**What is needed**
Your response must be made up of each line in the data below that contains the string "button".

**Data**
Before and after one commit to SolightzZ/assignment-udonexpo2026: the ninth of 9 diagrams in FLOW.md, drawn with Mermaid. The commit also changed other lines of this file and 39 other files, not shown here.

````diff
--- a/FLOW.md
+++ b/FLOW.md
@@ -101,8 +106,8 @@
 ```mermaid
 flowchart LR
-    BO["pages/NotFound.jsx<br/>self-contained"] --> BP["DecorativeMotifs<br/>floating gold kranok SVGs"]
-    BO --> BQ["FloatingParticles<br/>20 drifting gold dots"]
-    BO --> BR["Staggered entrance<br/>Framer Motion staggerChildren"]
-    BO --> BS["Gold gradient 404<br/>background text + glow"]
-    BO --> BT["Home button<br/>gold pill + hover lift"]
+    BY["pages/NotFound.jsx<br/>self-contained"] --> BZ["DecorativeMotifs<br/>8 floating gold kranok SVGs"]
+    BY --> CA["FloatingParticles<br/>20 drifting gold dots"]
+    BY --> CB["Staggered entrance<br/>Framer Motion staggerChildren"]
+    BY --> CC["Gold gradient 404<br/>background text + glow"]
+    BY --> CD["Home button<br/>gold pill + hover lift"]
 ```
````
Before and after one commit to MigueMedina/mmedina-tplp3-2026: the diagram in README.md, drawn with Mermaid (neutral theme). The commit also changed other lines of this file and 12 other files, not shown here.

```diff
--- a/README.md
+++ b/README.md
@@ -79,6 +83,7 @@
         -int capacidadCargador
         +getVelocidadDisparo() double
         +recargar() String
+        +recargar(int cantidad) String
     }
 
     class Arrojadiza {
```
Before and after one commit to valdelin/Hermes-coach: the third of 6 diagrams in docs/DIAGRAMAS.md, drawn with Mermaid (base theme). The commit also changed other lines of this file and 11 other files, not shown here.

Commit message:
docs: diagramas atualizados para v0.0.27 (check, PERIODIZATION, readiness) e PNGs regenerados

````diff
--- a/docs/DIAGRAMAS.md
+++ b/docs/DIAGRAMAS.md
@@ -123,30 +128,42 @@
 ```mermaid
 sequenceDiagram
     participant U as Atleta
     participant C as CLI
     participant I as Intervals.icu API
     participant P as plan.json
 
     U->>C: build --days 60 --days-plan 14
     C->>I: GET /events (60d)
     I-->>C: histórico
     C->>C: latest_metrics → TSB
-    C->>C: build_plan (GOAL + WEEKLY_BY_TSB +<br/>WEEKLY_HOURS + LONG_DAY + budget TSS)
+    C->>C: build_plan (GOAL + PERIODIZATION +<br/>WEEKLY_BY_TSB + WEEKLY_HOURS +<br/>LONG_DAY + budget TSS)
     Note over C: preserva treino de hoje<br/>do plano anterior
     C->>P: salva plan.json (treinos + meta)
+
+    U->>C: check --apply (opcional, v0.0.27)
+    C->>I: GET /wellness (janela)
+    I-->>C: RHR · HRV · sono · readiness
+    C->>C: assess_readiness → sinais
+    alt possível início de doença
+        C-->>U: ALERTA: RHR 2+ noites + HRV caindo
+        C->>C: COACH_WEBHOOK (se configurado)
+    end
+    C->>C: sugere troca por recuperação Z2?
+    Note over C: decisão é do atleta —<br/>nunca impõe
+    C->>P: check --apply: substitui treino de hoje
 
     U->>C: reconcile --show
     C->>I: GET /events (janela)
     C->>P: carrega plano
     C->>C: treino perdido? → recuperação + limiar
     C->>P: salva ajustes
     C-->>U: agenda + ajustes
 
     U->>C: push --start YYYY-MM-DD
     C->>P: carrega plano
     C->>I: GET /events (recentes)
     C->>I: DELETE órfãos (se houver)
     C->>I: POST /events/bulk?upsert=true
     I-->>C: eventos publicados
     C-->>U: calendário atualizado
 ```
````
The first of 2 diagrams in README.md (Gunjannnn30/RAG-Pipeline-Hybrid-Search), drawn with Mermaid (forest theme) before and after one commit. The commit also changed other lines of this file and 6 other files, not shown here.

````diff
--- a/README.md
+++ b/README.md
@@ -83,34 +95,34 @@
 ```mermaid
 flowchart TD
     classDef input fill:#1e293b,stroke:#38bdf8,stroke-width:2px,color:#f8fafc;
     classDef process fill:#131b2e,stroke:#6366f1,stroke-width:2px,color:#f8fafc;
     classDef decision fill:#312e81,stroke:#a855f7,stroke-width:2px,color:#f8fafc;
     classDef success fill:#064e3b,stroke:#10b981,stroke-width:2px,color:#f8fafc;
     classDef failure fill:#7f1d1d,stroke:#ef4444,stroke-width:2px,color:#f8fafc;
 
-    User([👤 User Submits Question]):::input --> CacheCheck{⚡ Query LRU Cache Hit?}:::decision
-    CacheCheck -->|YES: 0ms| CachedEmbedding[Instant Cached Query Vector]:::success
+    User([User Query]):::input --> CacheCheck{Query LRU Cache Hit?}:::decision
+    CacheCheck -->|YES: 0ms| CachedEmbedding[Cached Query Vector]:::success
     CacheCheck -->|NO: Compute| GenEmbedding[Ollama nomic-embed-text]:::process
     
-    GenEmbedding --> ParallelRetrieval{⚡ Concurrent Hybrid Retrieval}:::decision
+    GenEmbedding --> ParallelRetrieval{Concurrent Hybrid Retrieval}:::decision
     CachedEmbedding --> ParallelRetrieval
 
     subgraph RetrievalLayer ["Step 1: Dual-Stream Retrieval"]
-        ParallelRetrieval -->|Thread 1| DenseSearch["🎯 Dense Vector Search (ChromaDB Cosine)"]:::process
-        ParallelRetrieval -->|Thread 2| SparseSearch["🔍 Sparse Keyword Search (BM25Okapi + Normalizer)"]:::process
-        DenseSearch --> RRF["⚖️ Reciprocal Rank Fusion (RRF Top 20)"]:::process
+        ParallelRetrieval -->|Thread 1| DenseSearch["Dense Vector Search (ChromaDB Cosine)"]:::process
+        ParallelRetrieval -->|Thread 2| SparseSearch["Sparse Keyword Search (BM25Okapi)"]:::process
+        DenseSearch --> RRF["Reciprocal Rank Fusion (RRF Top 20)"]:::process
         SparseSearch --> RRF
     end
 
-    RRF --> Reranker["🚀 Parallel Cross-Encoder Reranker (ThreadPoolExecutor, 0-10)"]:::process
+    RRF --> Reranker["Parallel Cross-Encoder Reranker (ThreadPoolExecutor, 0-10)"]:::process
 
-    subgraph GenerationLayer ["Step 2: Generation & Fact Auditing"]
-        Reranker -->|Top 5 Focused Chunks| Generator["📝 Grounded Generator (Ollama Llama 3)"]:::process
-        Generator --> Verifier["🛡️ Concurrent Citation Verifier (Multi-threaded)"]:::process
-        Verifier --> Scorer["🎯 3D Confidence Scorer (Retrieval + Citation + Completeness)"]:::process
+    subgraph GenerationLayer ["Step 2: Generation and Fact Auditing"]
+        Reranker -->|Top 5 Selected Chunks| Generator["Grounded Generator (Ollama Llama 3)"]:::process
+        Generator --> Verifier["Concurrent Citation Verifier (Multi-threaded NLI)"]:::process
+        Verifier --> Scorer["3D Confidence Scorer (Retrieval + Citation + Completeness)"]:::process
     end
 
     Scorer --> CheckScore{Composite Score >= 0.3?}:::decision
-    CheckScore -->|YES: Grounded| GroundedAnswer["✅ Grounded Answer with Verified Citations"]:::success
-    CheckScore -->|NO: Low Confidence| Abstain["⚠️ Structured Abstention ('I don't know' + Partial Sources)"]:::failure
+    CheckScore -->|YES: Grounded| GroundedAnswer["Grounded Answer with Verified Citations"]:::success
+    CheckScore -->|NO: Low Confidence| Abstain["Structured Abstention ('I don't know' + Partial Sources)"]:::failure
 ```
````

**Worked solution**
-    BO --> BT["Home button<br/>gold pill + hover lift"]
+    BY --> CD["Home button<br/>gold pill + hover lift"]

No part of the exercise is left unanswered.